Kody Ford: Arkansas Cinema Society makes inroads around state

Kody Ford: Arkansas Cinema Society makes inroads around state
LARA JO HIGHTOWER/Special to the Free Weekly

This is just one of the fascinating people you might want to keep your eye on in 2022.

Kody Ford knows a little bit about the arts and culture scene in Northwest Arkansas. As the founder of The Idle Class Magazine, a publication that celebrates the creative economy in Northwest Arkansas, it was his job to have his finger on the pulse of all that was happening in the rich Northwest Arkansas world of performing and visual arts. So when Arkansas Cinema Society founders Kathryn Tucker and Jeff Nichols were looking for someone to serve in the role as director of Statewide Outreach and Educational Programming and Northwest Arkansas Program Director, Ford seemed a natural fit.

“With [The Idle Class], our goal was to connect all of these artistic pockets so that everyone knew what was going on,” Ford said in an article about his appointment earlier this year. “In a sense, that’s what we’re doing [at ACS] — the goal is to create a more cohesive film community.”

Of course, Ford’s first year in the position was much harder than it might have been if there wasn’t a global pandemic wreaking havoc. Despite the extraordinary circumstances, Ford made a lot of headway.

“My job was to start raising our profile statewide, and I feel like we had a good start this year,” he says. “I launched our podcast, Reel Talk Arkansas, [and] we’ve got a monthly newsletter going out. I’ve been out there visiting with people, going to a lot of different festivals and events and letting people know that ACS is here, and [that] we’re a resource. We’ve got screenings that we’ve been taking across the state.”

Those screenings have included the work of artists who have local ties, like “Raya and the Last Dragon,” screened in writer Qui Nguyen’s hometown of El Dorado, and “Minari,” screened in Fayetteville, near writer Lee Isaac Chung’s hometown of Lincoln. In a year where covid precautions have made going to the movies difficult, says Ford, these screenings have been met with great enthusiasm.

“There was a cold snap that February, and I didn’t know if anyone was going to come out,” says Ford. “We packed it out. There were well over 200 people there, which was crazy — there was snow on the ground. I’ve never seen a drive-in movie that packed. It was magic.”

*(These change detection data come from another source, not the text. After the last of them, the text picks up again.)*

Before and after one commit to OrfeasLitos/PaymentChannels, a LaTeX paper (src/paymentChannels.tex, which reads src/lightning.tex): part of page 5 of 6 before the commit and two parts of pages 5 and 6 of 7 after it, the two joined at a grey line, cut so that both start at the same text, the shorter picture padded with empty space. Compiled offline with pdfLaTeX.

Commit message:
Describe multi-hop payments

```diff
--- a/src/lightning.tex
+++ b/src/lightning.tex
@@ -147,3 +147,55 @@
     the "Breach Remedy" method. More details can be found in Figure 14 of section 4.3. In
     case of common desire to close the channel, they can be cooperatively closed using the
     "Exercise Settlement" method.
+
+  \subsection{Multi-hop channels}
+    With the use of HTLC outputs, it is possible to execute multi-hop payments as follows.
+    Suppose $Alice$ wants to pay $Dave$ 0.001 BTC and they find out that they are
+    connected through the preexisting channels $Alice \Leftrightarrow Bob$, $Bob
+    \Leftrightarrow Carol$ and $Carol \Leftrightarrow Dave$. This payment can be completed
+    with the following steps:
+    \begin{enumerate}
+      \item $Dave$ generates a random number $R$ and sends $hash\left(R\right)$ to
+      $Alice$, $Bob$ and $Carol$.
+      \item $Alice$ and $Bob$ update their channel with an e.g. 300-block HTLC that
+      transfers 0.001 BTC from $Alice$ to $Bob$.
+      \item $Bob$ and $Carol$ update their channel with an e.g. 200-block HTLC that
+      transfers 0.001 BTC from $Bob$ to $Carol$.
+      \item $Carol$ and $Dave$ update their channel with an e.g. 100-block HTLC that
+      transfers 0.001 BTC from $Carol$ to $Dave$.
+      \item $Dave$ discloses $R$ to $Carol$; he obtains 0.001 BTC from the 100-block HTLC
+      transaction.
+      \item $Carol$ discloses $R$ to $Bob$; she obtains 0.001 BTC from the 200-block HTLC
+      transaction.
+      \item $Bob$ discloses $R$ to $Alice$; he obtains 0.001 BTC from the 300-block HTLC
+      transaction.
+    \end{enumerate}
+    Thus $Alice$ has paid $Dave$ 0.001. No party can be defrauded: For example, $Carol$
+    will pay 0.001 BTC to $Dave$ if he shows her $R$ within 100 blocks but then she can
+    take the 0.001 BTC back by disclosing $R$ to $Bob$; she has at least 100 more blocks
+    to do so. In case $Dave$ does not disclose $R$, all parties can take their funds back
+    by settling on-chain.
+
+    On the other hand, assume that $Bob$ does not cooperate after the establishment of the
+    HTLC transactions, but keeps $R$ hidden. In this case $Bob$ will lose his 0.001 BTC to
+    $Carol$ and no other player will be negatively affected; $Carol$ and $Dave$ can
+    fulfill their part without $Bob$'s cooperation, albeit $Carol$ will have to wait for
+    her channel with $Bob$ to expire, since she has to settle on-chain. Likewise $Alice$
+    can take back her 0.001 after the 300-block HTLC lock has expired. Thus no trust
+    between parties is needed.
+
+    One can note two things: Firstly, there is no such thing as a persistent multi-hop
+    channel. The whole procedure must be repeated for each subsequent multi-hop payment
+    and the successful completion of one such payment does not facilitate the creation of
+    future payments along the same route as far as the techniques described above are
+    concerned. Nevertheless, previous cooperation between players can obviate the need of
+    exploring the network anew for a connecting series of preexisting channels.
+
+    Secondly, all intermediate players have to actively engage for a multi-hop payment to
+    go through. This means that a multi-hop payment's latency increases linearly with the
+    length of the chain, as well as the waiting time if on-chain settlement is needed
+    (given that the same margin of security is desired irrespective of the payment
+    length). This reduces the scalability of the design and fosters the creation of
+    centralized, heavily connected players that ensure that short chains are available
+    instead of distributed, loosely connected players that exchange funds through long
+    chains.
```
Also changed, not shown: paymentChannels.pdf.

As (fingers crossed) things eventually get back to normal, Ford has big plans for his next year in the position.

“In 2022, I’m so hoping to get more content out there — podcasts, blogs, all of that, along with doing more screenings throughout the state,” he says. “I’m talking to potential partners in Northwest Arkansas, so we can do some great things.”



Arkansas Cinema Society

Find out more about the Arkansas Cinema Society at arkansascinemasociety.org

Categories: Theater